How It Works
Dental implants are placed in your jawbone, where they act as roots for your replacement teeth. They are not visible because, just like natural tooth roots, they lie beneath the gum line. Only the lifelike dental crowns that are attached to them are visible to you or anyone else. The implants will actually fuse to your jawbone through a process known as osseointegration. The attachment formed will be permanent.
You do not necessarily need one implant for every tooth you are replacing. If the teeth you lost were all right next to each other, we may be able to create a dental bridge using implant teeth rather than natural teeth as supports. To do this, we will place implant teeth on either side of the gap left by your missing teeth. The remaining space between the implant teeth will be filled in with as many dental crowns as you need to bridge the gap. In other words, you will have a row of completely convincing prosthetic teeth, but only some of them will have implant “roots” beneath them.
If your missing teeth are scattered throughout your mouth, however, you may need to have individual implants placed for each one, or a combination of bridgework and single implants. We will go over all of your options in detail with you.
What to Expect
Dental implant surgery is a simple, routine procedure carried out in the dental office under local anesthesia in most cases. If you need to have failing teeth removed, that will be done first. After numbing the area, implants will be placed in your jaw at precisely planned angles and positions to maximize support and avoid anatomical structures such as nerves and sinuses. Depending on how many implants you need, the surgery can take anywhere from one to three hours. Most people who have dental implants placed find that any post-operative discomfort can be managed with over-the-counter anti-inflammatory medication such as ibuprofen or acetaminophen. Some don't need any medication at all.
Usually, the implants will be left to heal for several months before any teeth are attached. During this time they will complete the process of osseointegration. You will need to go easy on your new implants during this crucial healing phase to ensure the best results. We will advise you as to what foods you should temporarily avoid. Of course, once the implants have fused and the permanent crowns are attached, you will be able to eat anything you want! At that point, the only thing you will need to do is take care of your implant teeth just as you would your natural teeth — with regular brushing, flossing, and periodic professional cleanings at the dental office. That is the best way to ensure your implants last for a lifetime.

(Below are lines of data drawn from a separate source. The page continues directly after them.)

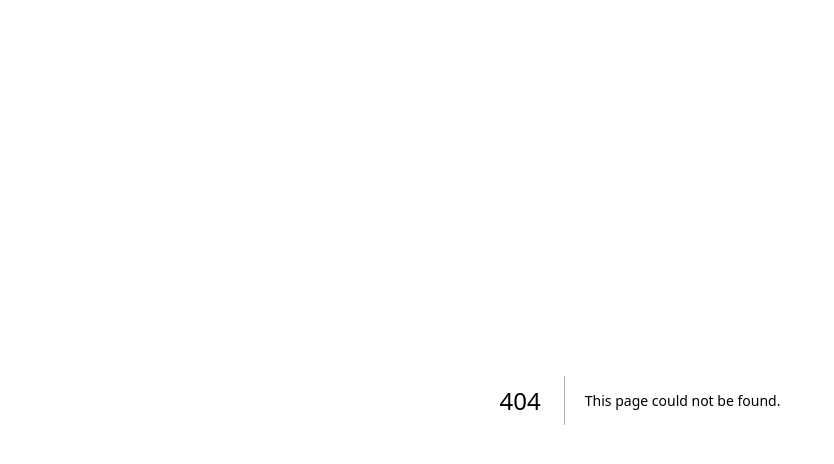
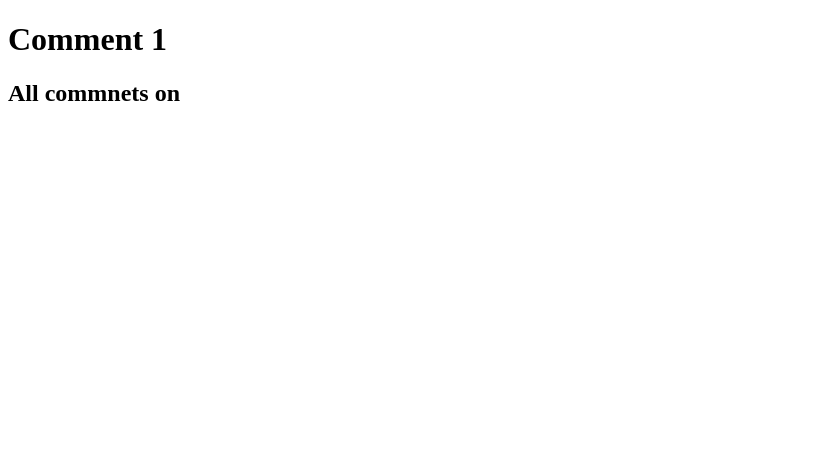
Before and after one commit to coder8820/Nextjs, a Next.js app in the folder my-app/: page /blogs/blogID/coments in a window 1280 px wide. Before the commit this address had no page. Shown: the top 464 px of the page, without its empty margins (0-834 px from the left). Built offline with nearby package versions, Linux system fonts and the light colour scheme.

Commit message:
nested Dynamic routing

```diff
--- /dev/null
+++ b/my-app/app/blogs/blogID/coments/page.js
@@ -0,0 +1,10 @@
+export default function Commnets({ params }) {
+  const { blogID } = params;
+  console.log(blogID);
+  return (
+    <div>
+      <h1>Comment 1</h1>
+      <h2>All commnets on {blogID}</h2>
+    </div>
+  );
+}
--- a/my-app/app/blogs/blogID/page.js
+++ b/my-app/app/blogs/blogID/page.js
@@ -1,18 +1,12 @@
-const blogData = {
-  test: "This is test blog",
-  helo: "This is helo blog",
-  demo: "This is demo blog",
-};
-
-// app/blogs/[blogID]/page.js
-export default function BlogPage({ params }) {
-  const { blogID } = params;
-  console.log(blogID);
-
+export default async function Blog({ params }) {
+  // console.log(params);
+  let paramsObj = await params;
+  const { blogID } = await paramsObj;
+  console.log(paramsObj);
   return (
     <div>
-      <h1>Blog {blogID}</h1>
-      <p>This is the content of blog {blogContent}.</p>
+      <h1>Blog{blogID}</h1>
+      <p>This is the content of blog.</p>
     </div>
   );
 }
```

Dental Implants – Your Best Option For Replacing Teeth Dental implants have many advantages over older methods of tooth replacement like bridges and dentures — from the way they function and feel to the way they look and last. Vigorous research has documented and confirmed that in the right situations, dental implant success rates are over 95%. It is no exaggeration to say that they have revolutionized dentistry. They may even change your life... Read Article
The Hidden Consequences of Losing Teeth For those missing even one tooth, an unsightly gap is actually the least significant problem. What's of far greater concern is the bone loss that inevitably follows tooth loss. Dental implants can preserve bone, improve function and enhance psychological well-being. Learn how implants serve both as anchors to support replacement teeth and preserve bone... Read Article